DATA EXTRACT:
━━━━━━
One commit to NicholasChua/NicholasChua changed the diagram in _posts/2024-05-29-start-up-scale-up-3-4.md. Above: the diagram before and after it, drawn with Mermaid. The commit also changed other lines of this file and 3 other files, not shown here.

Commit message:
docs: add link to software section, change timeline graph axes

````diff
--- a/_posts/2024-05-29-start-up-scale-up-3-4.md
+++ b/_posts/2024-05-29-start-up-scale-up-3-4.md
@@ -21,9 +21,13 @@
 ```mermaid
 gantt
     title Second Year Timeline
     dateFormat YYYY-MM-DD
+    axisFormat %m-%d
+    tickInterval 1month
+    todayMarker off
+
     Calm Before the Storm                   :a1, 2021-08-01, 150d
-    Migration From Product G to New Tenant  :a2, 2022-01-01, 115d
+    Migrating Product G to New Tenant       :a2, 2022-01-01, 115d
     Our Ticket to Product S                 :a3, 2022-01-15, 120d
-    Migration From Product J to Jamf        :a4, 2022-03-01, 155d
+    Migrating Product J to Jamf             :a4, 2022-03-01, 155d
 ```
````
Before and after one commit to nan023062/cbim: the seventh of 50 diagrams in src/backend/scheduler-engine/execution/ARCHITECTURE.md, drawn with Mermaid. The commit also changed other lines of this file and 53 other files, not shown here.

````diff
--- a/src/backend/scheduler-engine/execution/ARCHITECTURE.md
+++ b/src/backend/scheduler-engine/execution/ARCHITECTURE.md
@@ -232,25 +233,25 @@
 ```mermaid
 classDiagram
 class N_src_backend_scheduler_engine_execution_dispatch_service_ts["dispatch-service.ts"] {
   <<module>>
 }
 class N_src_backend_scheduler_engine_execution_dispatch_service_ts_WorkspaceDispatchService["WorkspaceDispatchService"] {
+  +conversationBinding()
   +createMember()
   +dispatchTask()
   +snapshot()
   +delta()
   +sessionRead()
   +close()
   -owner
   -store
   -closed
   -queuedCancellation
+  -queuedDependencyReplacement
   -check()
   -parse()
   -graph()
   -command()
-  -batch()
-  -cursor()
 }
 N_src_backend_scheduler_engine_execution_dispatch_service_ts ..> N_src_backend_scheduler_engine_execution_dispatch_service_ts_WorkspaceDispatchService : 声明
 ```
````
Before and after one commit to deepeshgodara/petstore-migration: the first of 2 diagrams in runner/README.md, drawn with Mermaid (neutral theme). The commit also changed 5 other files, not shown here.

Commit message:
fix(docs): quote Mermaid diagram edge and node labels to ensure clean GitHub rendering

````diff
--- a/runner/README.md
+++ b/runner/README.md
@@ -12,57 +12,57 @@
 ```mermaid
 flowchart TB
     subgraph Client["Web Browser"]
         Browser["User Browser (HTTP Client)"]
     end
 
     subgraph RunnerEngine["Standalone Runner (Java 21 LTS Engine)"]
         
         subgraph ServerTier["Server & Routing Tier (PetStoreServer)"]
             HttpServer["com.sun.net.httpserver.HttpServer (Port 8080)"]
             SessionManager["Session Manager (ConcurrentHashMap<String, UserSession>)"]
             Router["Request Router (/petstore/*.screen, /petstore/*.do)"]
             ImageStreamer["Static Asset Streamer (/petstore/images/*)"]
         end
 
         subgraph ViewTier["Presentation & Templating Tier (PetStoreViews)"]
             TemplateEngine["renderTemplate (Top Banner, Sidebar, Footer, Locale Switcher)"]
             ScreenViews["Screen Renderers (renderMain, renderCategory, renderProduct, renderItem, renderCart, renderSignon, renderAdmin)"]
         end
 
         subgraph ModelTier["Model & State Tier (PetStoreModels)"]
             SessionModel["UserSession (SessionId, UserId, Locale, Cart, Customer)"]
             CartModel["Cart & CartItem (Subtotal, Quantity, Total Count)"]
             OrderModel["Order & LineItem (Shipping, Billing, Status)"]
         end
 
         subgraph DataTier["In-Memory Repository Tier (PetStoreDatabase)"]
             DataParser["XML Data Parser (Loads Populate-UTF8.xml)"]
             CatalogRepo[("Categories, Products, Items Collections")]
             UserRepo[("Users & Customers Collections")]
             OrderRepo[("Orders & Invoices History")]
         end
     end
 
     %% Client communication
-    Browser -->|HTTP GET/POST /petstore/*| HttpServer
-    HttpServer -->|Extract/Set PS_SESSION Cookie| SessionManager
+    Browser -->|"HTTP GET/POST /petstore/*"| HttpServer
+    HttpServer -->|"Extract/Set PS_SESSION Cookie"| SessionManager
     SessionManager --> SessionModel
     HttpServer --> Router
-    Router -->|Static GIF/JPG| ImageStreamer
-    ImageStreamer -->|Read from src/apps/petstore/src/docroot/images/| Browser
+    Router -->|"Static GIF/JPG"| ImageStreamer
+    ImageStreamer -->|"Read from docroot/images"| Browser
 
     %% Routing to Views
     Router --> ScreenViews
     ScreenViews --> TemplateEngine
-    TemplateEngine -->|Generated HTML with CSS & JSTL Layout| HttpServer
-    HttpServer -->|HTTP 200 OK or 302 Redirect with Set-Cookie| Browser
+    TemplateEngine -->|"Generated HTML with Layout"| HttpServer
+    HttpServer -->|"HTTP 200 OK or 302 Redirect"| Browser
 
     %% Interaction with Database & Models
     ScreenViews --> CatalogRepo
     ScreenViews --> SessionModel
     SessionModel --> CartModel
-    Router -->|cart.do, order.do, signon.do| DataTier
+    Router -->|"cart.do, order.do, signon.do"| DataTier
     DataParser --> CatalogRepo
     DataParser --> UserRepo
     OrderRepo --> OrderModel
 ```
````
━━━━━━
TASK DIRECTIONS:
Repeat the whole of the data above exactly as it appears.

RESULT BELOW:
One commit to NicholasChua/NicholasChua changed the diagram in _posts/2024-05-29-start-up-scale-up-3-4.md. Above: the diagram before and after it, drawn with Mermaid. The commit also changed other lines of this file and 3 other files, not shown here.

Commit message:
docs: add link to software section, change timeline graph axes

````diff
--- a/_posts/2024-05-29-start-up-scale-up-3-4.md
+++ b/_posts/2024-05-29-start-up-scale-up-3-4.md
@@ -21,9 +21,13 @@
 ```mermaid
 gantt
     title Second Year Timeline
     dateFormat YYYY-MM-DD
+    axisFormat %m-%d
+    tickInterval 1month
+    todayMarker off
+
     Calm Before the Storm                   :a1, 2021-08-01, 150d
-    Migration From Product G to New Tenant  :a2, 2022-01-01, 115d
+    Migrating Product G to New Tenant       :a2, 2022-01-01, 115d
     Our Ticket to Product S                 :a3, 2022-01-15, 120d
-    Migration From Product J to Jamf        :a4, 2022-03-01, 155d
+    Migrating Product J to Jamf             :a4, 2022-03-01, 155d
 ```
````
Before and after one commit to nan023062/cbim: the seventh of 50 diagrams in src/backend/scheduler-engine/execution/ARCHITECTURE.md, drawn with Mermaid. The commit also changed other lines of this file and 53 other files, not shown here.

````diff
--- a/src/backend/scheduler-engine/execution/ARCHITECTURE.md
+++ b/src/backend/scheduler-engine/execution/ARCHITECTURE.md
@@ -232,25 +233,25 @@
 ```mermaid
 classDiagram
 class N_src_backend_scheduler_engine_execution_dispatch_service_ts["dispatch-service.ts"] {
   <<module>>
 }
 class N_src_backend_scheduler_engine_execution_dispatch_service_ts_WorkspaceDispatchService["WorkspaceDispatchService"] {
+  +conversationBinding()
   +createMember()
   +dispatchTask()
   +snapshot()
   +delta()
   +sessionRead()
   +close()
   -owner
   -store
   -closed
   -queuedCancellation
+  -queuedDependencyReplacement
   -check()
   -parse()
   -graph()
   -command()
-  -batch()
-  -cursor()
 }
 N_src_backend_scheduler_engine_execution_dispatch_service_ts ..> N_src_backend_scheduler_engine_execution_dispatch_service_ts_WorkspaceDispatchService : 声明
 ```
````
Before and after one commit to deepeshgodara/petstore-migration: the first of 2 diagrams in runner/README.md, drawn with Mermaid (neutral theme). The commit also changed 5 other files, not shown here.

Commit message:
fix(docs): quote Mermaid diagram edge and node labels to ensure clean GitHub rendering

````diff
--- a/runner/README.md
+++ b/runner/README.md
@@ -12,57 +12,57 @@
 ```mermaid
 flowchart TB
     subgraph Client["Web Browser"]
         Browser["User Browser (HTTP Client)"]
     end
 
     subgraph RunnerEngine["Standalone Runner (Java 21 LTS Engine)"]
         
         subgraph ServerTier["Server & Routing Tier (PetStoreServer)"]
             HttpServer["com.sun.net.httpserver.HttpServer (Port 8080)"]
             SessionManager["Session Manager (ConcurrentHashMap<String, UserSession>)"]
             Router["Request Router (/petstore/*.screen, /petstore/*.do)"]
             ImageStreamer["Static Asset Streamer (/petstore/images/*)"]
         end
 
         subgraph ViewTier["Presentation & Templating Tier (PetStoreViews)"]
             TemplateEngine["renderTemplate (Top Banner, Sidebar, Footer, Locale Switcher)"]
             ScreenViews["Screen Renderers (renderMain, renderCategory, renderProduct, renderItem, renderCart, renderSignon, renderAdmin)"]
         end
 
         subgraph ModelTier["Model & State Tier (PetStoreModels)"]
             SessionModel["UserSession (SessionId, UserId, Locale, Cart, Customer)"]
             CartModel["Cart & CartItem (Subtotal, Quantity, Total Count)"]
             OrderModel["Order & LineItem (Shipping, Billing, Status)"]
         end
 
         subgraph DataTier["In-Memory Repository Tier (PetStoreDatabase)"]
             DataParser["XML Data Parser (Loads Populate-UTF8.xml)"]
             CatalogRepo[("Categories, Products, Items Collections")]
             UserRepo[("Users & Customers Collections")]
             OrderRepo[("Orders & Invoices History")]
         end
     end
 
     %% Client communication
-    Browser -->|HTTP GET/POST /petstore/*| HttpServer
-    HttpServer -->|Extract/Set PS_SESSION Cookie| SessionManager
+    Browser -->|"HTTP GET/POST /petstore/*"| HttpServer
+    HttpServer -->|"Extract/Set PS_SESSION Cookie"| SessionManager
     SessionManager --> SessionModel
     HttpServer --> Router
-    Router -->|Static GIF/JPG| ImageStreamer
-    ImageStreamer -->|Read from src/apps/petstore/src/docroot/images/| Browser
+    Router -->|"Static GIF/JPG"| ImageStreamer
+    ImageStreamer -->|"Read from docroot/images"| Browser
 
     %% Routing to Views
     Router --> ScreenViews
     ScreenViews --> TemplateEngine
-    TemplateEngine -->|Generated HTML with CSS & JSTL Layout| HttpServer
-    HttpServer -->|HTTP 200 OK or 302 Redirect with Set-Cookie| Browser
+    TemplateEngine -->|"Generated HTML with Layout"| HttpServer
+    HttpServer -->|"HTTP 200 OK or 302 Redirect"| Browser
 
     %% Interaction with Database & Models
     ScreenViews --> CatalogRepo
     ScreenViews --> SessionModel
     SessionModel --> CartModel
-    Router -->|cart.do, order.do, signon.do| DataTier
+    Router -->|"cart.do, order.do, signon.do"| DataTier
     DataParser --> CatalogRepo
     DataParser --> UserRepo
     OrderRepo --> OrderModel
 ```
````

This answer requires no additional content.